Task description: Copy out, from the entries below, each line holding the string "NonNull".

Data for processing:
★ ★ ★ ★
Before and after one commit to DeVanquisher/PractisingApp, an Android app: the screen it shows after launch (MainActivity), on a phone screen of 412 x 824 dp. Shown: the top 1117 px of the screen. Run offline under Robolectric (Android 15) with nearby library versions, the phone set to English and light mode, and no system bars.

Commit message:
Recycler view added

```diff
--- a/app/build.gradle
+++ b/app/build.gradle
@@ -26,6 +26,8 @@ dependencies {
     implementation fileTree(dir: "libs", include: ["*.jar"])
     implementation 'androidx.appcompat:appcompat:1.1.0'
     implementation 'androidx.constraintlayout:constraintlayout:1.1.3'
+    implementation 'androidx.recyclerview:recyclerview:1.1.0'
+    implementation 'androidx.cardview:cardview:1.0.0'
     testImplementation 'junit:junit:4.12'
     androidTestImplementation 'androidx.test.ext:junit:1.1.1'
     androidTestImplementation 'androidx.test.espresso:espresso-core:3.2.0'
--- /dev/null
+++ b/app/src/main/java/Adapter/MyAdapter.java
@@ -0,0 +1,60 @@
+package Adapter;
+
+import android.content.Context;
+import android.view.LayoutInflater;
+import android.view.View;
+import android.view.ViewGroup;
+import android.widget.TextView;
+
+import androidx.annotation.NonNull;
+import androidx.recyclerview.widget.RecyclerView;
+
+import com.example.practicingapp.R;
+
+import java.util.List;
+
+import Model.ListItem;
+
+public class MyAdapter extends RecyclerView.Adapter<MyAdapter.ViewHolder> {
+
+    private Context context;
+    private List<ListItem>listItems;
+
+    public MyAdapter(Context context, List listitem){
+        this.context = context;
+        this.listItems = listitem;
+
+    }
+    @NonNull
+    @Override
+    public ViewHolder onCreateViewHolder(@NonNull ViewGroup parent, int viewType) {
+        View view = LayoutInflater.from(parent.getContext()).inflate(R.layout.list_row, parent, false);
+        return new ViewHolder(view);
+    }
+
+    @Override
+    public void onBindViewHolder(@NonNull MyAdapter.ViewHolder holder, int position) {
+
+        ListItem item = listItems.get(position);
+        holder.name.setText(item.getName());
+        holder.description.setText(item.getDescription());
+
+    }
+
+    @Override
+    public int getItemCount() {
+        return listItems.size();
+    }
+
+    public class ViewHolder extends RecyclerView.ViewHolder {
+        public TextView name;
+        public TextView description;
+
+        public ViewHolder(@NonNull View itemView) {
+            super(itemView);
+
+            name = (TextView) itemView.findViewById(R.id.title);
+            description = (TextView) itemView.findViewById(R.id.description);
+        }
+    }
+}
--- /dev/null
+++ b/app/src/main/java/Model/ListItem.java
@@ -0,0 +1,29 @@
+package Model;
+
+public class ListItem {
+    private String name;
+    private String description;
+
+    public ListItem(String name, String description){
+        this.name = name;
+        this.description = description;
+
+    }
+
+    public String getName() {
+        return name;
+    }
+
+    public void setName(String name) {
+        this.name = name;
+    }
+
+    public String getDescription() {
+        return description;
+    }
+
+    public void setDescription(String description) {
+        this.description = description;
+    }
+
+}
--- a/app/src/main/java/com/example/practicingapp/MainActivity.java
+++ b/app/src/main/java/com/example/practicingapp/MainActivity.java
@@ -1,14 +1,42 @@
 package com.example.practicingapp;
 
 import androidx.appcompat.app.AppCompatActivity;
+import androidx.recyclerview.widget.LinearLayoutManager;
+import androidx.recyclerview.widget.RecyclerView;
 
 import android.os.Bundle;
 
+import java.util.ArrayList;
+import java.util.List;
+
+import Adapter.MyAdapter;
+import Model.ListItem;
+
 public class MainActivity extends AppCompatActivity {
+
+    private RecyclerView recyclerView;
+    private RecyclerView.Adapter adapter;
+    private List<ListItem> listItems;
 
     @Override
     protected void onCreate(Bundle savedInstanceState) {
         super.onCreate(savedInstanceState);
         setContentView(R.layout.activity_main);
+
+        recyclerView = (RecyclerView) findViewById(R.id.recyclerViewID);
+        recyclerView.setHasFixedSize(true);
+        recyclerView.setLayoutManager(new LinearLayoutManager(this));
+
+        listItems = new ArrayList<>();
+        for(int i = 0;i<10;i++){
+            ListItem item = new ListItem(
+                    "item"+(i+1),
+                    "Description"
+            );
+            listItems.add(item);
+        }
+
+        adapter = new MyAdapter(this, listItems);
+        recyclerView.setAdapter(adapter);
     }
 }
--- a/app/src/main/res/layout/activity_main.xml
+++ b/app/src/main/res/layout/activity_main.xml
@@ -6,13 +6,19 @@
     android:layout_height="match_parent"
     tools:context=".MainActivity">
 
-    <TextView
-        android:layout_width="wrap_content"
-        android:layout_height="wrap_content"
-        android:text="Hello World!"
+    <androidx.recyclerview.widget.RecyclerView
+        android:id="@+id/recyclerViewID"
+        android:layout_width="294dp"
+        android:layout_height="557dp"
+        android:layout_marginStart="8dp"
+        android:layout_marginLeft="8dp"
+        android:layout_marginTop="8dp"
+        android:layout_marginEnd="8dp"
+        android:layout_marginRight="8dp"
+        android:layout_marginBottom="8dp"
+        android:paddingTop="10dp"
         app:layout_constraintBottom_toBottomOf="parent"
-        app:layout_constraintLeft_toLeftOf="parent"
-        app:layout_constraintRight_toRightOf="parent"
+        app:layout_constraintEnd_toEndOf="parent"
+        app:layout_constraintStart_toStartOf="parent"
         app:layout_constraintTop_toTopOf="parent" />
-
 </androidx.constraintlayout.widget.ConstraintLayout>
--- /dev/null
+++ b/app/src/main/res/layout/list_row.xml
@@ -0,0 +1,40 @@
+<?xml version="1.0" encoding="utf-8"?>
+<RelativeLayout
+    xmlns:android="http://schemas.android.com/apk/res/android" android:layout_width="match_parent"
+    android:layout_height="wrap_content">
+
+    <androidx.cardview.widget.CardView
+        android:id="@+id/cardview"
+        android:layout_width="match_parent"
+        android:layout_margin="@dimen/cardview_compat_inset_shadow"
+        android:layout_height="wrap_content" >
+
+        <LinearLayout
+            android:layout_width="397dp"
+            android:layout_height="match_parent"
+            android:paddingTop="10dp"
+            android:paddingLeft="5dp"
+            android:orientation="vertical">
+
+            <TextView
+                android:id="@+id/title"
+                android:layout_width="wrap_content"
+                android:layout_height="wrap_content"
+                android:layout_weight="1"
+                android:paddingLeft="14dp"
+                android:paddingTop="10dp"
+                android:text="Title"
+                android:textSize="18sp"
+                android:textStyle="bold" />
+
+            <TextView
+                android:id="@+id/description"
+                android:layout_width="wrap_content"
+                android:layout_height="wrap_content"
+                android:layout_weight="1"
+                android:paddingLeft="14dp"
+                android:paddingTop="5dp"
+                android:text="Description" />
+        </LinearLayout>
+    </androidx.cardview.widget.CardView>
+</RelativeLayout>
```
★ ★ ★ ★
Reply to the task:
+import androidx.annotation.NonNull;
+    @NonNull
+    public ViewHolder onCreateViewHolder(@NonNull ViewGroup parent, int viewType) {
+    public void onBindViewHolder(@NonNull MyAdapter.ViewHolder holder, int position) {
+        public ViewHolder(@NonNull View itemView) {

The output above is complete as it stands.